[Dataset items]
━━━━

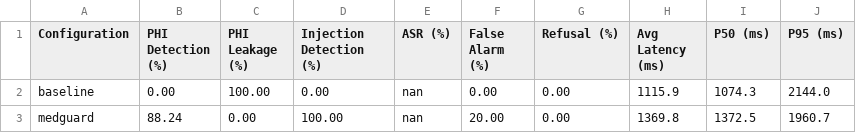
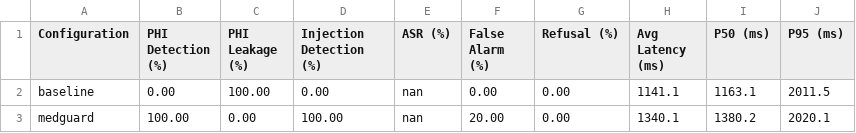
Before and after one commit to azaveri879/medguard-llm, a CSV file: eval/results/baseline_comparison.csv, drawn as a sheet.

```diff
--- a/eval/results/baseline_comparison.csv
+++ b/eval/results/baseline_comparison.csv
@@ -1,3 +1,3 @@
 Configuration,PHI Detection (%),PHI Leakage (%),Injection Detection (%),ASR (%),False Alarm (%),Refusal (%),Avg Latency (ms),P50 (ms),P95 (ms)
-baseline,0.00,100.00,0.00,nan,0.00,0.00,1115.9,1074.3,2144.0
-medguard,88.24,0.00,100.00,nan,20.00,0.00,1369.8,1372.5,1960.7
+baseline,0.00,100.00,0.00,nan,0.00,0.00,1141.1,1163.1,2011.5
+medguard,100.00,0.00,100.00,nan,20.00,0.00,1340.1,1380.2,2020.1
```
Also changed, not shown: 13 other files.
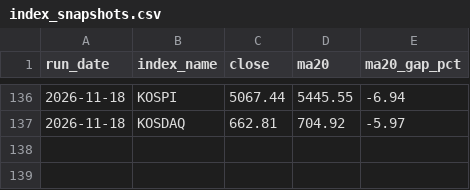
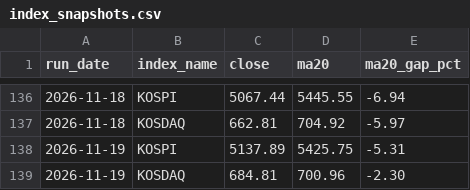
Before and after one commit to sebbang2/strong-index, a CSV file: output/index_snapshots.csv, drawn as a sheet; only a part is shown, gaps mark what is left out.

```diff
--- a/output/index_snapshots.csv
+++ b/output/index_snapshots.csv
@@ -137 +137,3 @@
 2026-11-18,KOSDAQ,662.81,704.92,-5.97
+2026-11-19,KOSPI,5137.89,5425.75,-5.31
+2026-11-19,KOSDAQ,684.81,700.96,-2.30
```
Also changed, not shown: 4 other files.
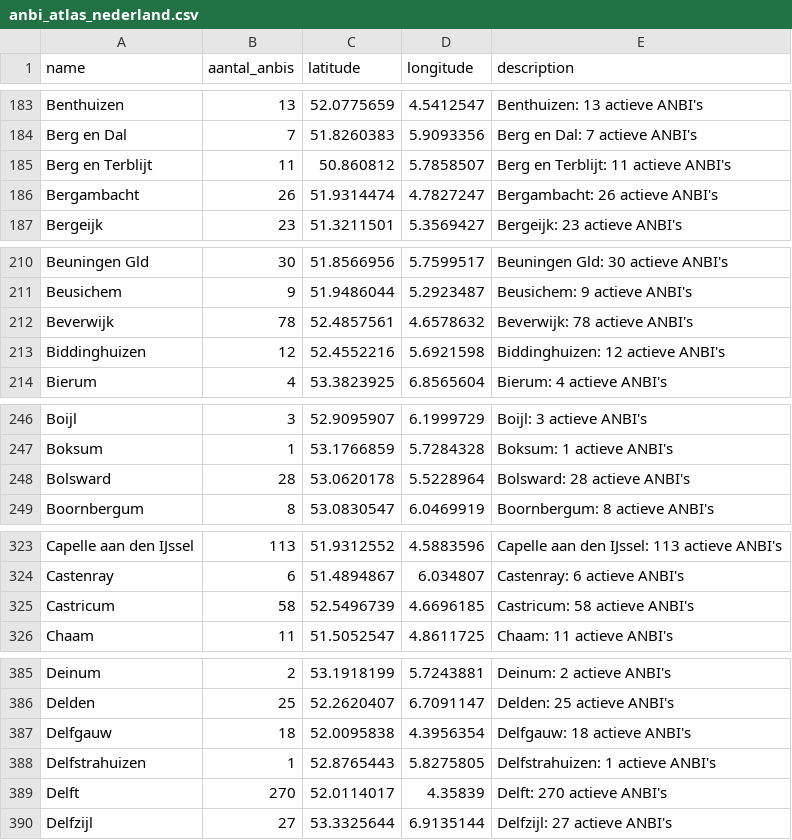
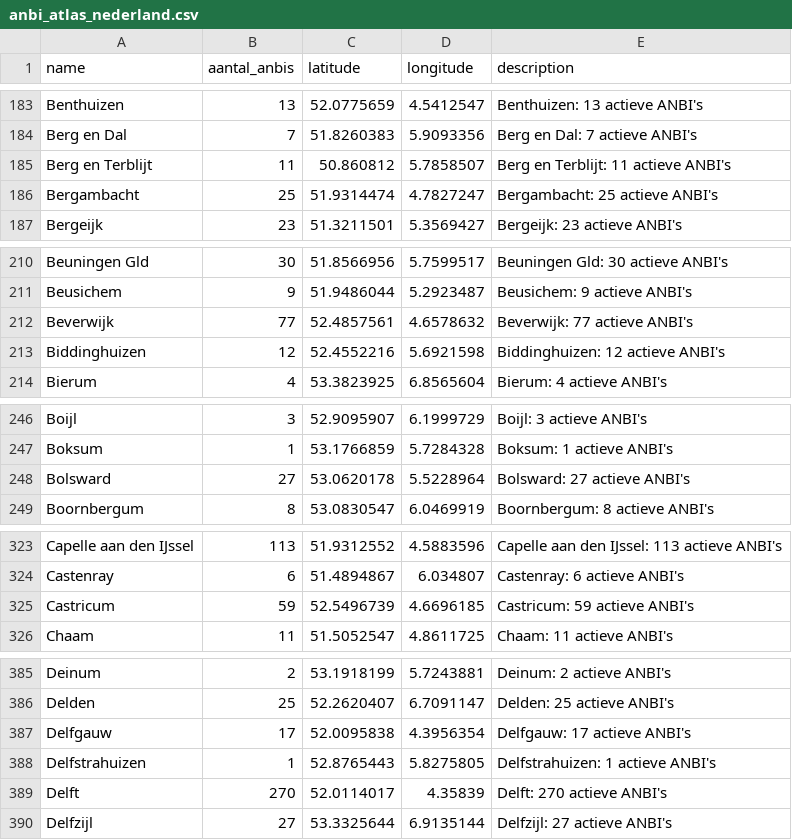
Before and after one commit to jordanvanbergen/anbi-atlas, a CSV file: anbi_atlas_nederland.csv, drawn as a sheet; only a part is shown, gaps mark what is left out; the diff covers the shown part only.

```diff
--- a/anbi_atlas_nederland.csv
+++ b/anbi_atlas_nederland.csv
@@ -185,3 +185,3 @@ Berg en Dal,7,51.8260383,5.9093356,Berg en Dal: 7 actieve ANBI's
 Berg en Terblijt,11,50.860812,5.7858507,Berg en Terblijt: 11 actieve ANBI's
-Bergambacht,26,51.9314474,4.7827247,Bergambacht: 26 actieve ANBI's
+Bergambacht,25,51.9314474,4.7827247,Bergambacht: 25 actieve ANBI's
 Bergeijk,23,51.3211501,5.3569427,Bergeijk: 23 actieve ANBI's
@@ -211,3 +211,3 @@ Beuningen Gld,30,51.8566956,5.7599517,Beuningen Gld: 30 actieve ANBI's
 Beusichem,9,51.9486044,5.2923487,Beusichem: 9 actieve ANBI's
-Beverwijk,78,52.4857561,4.6578632,Beverwijk: 78 actieve ANBI's
+Beverwijk,77,52.4857561,4.6578632,Beverwijk: 77 actieve ANBI's
 Biddinghuizen,12,52.4552216,5.6921598,Biddinghuizen: 12 actieve ANBI's
@@ -247,3 +247,3 @@ Boijl,3,52.9095907,6.1999729,Boijl: 3 actieve ANBI's
 Boksum,1,53.1766859,5.7284328,Boksum: 1 actieve ANBI's
-Bolsward,28,53.0620178,5.5228964,Bolsward: 28 actieve ANBI's
+Bolsward,27,53.0620178,5.5228964,Bolsward: 27 actieve ANBI's
 Boornbergum,8,53.0830547,6.0469919,Boornbergum: 8 actieve ANBI's
@@ -324,3 +324,3 @@ Capelle aan den IJssel,113,51.9312552,4.5883596,Capelle aan den IJssel: 113 acti
 Castenray,6,51.4894867,6.034807,Castenray: 6 actieve ANBI's
-Castricum,58,52.5496739,4.6696185,Castricum: 58 actieve ANBI's
+Castricum,59,52.5496739,4.6696185,Castricum: 59 actieve ANBI's
 Chaam,11,51.5052547,4.8611725,Chaam: 11 actieve ANBI's
@@ -386,3 +386,3 @@ Deinum,2,53.1918199,5.7243881,Deinum: 2 actieve ANBI's
 Delden,25,52.2620407,6.7091147,Delden: 25 actieve ANBI's
-Delfgauw,18,52.0095838,4.3956354,Delfgauw: 18 actieve ANBI's
+Delfgauw,17,52.0095838,4.3956354,Delfgauw: 17 actieve ANBI's
 Delfstrahuizen,1,52.8765443,5.8275805,Delfstrahuizen: 1 actieve ANBI's
```
Also changed, not shown: 94 edited cells elsewhere in this file.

━━━━

### Work request
Lines holding the word "shown" should be copied from the entries above.

### Reply to the exercise
Also changed, not shown: 13 other files.
Before and after one commit to sebbang2/strong-index, a CSV file: output/index_snapshots.csv, drawn as a sheet; only a part is shown, gaps mark what is left out.
Also changed, not shown: 4 other files.
Before and after one commit to jordanvanbergen/anbi-atlas, a CSV file: anbi_atlas_nederland.csv, drawn as a sheet; only a part is shown, gaps mark what is left out; the diff covers the shown part only.
Also changed, not shown: 94 edited cells elsewhere in this file.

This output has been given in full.